Despite the popularity of the Theory of Planned Behaviour (TPB) a lack of research assessing the efficacy of the model in understanding the health behaviour of children exists, with those studies that have been conducted reporting problems with questionnaire formulation and low to moderate internal consistencies for TPB constructs. The aim of this study was to develop and test a TPB-based measure suitable for use with primary school children aged 9 to 10 years. A mixed method sequential design was employed. In Stage 1, 7 semi-structured focus group discussions (N=56) were conducted to elicit the underlying beliefs specific to tooth brushing. Using content thematic analysis the beliefs were identified and a TPB measure was developed. A repeated measures design was employed in Stage 2 using test re-test reliability analysis in order to assess its psychometric properties. In all, 184 children completed the questionnaire. Test-retest reliabilities support the validity and reliability of the TPB measure for assessing the tooth brushing beliefs of children. Pearson’s product moment correlations were calculated for all of the TPB beliefs, achieving substantial to almost perfect agreement levels. Specifically, a significant relationship between all 10 of the direct and indirect TPB constructs at the 0.01 level was achieved. This paper will discuss the design and development of the measure so could serve as a guide to fellow researchers and health psychologists interested in using theoretical models to investigate the health and well-being of children.

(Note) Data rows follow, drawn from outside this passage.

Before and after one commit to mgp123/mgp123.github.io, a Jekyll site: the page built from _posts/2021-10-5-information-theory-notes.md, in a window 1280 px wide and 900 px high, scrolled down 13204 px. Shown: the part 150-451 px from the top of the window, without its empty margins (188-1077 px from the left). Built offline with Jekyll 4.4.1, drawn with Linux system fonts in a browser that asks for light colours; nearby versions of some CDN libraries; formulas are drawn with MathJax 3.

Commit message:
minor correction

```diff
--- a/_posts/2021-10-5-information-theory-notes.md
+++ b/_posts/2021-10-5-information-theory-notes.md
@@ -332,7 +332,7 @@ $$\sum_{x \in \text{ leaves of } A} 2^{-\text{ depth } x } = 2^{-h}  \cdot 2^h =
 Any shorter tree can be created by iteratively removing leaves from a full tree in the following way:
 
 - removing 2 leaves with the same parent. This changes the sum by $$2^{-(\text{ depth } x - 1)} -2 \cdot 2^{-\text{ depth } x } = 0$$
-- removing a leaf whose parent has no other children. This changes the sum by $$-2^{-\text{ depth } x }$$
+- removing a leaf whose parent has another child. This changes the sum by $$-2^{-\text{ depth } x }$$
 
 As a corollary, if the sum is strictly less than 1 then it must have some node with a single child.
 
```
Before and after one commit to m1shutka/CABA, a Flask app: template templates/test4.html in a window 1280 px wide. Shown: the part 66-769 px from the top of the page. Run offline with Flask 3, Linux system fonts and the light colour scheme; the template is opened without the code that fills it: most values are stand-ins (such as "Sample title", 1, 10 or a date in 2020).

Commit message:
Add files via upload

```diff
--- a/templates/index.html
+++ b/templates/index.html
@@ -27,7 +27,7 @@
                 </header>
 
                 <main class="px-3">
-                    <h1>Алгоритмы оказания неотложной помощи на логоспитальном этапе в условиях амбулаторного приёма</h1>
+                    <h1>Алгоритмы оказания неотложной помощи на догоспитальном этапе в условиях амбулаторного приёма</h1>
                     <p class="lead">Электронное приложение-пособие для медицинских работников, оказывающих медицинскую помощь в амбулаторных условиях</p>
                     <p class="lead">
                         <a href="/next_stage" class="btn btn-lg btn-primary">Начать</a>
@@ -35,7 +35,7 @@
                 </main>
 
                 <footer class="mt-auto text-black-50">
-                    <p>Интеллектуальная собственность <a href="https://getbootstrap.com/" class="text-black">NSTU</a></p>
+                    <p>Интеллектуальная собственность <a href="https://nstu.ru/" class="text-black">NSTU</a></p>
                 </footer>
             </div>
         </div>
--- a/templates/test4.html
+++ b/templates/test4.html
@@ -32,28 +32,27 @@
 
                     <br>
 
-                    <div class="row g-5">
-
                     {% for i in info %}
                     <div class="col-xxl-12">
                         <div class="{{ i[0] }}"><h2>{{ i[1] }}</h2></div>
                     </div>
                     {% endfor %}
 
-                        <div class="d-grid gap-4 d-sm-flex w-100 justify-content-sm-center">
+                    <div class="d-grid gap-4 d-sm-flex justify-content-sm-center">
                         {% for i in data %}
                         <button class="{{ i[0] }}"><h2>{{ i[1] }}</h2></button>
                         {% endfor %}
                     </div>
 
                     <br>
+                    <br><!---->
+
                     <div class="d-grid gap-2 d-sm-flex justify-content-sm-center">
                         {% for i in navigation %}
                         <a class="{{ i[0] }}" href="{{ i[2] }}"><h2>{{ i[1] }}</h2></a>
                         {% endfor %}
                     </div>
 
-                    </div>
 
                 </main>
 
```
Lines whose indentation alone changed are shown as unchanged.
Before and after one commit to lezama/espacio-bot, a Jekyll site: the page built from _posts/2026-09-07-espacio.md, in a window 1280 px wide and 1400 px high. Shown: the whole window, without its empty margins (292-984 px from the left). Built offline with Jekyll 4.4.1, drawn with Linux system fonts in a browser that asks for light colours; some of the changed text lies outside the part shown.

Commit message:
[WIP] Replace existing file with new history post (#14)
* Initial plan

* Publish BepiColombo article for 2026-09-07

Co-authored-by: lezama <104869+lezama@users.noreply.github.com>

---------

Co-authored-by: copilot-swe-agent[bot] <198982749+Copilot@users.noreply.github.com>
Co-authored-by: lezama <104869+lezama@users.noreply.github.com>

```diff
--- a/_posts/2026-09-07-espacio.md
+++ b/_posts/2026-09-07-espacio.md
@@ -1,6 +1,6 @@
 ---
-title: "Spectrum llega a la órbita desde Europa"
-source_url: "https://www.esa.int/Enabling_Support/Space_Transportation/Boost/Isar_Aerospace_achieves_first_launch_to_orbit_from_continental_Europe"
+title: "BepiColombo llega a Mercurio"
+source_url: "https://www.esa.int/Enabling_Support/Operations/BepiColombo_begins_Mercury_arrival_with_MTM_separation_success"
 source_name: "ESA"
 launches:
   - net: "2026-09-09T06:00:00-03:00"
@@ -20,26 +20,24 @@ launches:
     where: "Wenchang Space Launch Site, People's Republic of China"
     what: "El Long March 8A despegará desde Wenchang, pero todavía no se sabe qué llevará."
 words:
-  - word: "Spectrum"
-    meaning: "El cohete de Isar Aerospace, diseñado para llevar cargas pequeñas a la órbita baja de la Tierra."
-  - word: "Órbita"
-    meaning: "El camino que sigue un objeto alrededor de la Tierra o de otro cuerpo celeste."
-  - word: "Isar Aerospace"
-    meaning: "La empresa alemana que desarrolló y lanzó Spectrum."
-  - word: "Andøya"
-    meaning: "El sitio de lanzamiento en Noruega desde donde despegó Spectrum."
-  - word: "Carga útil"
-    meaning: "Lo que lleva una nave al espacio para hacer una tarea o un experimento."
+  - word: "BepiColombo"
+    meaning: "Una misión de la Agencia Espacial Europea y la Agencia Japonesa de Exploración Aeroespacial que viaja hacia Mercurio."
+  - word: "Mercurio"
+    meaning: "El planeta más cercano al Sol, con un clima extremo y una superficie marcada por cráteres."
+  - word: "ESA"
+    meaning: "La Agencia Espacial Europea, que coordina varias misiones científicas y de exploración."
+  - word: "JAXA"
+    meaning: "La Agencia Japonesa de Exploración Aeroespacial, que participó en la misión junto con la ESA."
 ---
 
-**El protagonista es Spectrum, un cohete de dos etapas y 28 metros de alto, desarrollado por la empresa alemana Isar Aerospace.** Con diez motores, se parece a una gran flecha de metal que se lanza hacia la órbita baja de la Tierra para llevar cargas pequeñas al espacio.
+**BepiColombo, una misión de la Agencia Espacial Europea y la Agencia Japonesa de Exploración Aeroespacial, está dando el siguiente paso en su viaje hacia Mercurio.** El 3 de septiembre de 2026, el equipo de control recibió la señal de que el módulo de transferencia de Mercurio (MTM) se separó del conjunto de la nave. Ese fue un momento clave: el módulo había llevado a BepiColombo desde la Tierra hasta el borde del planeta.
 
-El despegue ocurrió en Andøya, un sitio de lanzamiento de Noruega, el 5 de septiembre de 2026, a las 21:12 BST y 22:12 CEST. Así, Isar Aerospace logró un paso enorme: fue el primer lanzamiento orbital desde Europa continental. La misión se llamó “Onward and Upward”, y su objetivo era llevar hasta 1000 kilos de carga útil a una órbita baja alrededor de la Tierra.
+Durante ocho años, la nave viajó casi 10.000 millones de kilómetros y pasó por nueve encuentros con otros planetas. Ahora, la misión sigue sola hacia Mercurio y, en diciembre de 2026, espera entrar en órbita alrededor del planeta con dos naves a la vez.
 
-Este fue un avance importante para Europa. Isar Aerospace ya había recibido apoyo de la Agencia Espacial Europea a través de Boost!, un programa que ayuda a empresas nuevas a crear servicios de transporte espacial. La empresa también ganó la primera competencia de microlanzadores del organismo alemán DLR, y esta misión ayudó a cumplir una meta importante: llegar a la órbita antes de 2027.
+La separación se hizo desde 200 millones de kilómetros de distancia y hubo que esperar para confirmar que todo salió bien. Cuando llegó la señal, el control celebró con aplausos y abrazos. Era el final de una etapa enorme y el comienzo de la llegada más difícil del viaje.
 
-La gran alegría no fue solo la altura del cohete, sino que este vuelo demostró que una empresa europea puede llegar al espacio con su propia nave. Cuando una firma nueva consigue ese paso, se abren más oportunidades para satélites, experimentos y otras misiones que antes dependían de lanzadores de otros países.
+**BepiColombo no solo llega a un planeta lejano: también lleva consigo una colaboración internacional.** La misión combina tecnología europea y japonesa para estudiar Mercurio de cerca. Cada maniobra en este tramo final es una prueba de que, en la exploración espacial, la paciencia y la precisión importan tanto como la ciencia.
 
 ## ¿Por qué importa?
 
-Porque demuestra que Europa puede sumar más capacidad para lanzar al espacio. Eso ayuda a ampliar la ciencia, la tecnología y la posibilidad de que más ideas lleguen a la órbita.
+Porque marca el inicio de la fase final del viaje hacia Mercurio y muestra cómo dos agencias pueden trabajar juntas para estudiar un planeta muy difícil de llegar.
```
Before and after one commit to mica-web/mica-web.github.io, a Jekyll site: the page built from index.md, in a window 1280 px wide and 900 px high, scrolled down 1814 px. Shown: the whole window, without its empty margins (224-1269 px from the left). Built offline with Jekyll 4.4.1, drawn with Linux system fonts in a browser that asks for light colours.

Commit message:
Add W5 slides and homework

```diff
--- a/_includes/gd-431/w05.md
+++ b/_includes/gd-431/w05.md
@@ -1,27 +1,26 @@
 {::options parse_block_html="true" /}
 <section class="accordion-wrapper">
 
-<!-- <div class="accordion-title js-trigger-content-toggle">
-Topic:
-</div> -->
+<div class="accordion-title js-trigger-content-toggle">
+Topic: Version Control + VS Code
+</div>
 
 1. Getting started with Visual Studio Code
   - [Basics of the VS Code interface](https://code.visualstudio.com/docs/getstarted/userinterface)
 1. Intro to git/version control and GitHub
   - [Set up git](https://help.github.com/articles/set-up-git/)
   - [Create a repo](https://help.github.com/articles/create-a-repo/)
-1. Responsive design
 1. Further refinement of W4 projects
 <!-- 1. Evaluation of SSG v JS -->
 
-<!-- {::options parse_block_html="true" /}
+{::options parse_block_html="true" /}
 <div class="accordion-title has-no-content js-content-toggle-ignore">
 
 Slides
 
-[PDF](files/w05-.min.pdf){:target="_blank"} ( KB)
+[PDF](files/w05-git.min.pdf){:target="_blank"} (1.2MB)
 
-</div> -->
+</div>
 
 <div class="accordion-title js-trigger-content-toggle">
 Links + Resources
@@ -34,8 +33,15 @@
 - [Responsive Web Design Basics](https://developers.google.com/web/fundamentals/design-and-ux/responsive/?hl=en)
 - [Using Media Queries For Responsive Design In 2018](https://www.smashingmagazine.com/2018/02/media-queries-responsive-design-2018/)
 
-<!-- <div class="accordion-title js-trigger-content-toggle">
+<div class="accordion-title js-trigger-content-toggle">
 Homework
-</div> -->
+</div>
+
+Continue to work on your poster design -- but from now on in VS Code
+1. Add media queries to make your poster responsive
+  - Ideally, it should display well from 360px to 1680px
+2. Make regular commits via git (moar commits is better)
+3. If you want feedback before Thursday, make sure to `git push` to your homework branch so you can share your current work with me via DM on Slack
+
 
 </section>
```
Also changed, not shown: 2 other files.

|Title of host publication||Division of Health Psychology Conference 2013|
|Publication status||Published - 11 Sep 2013|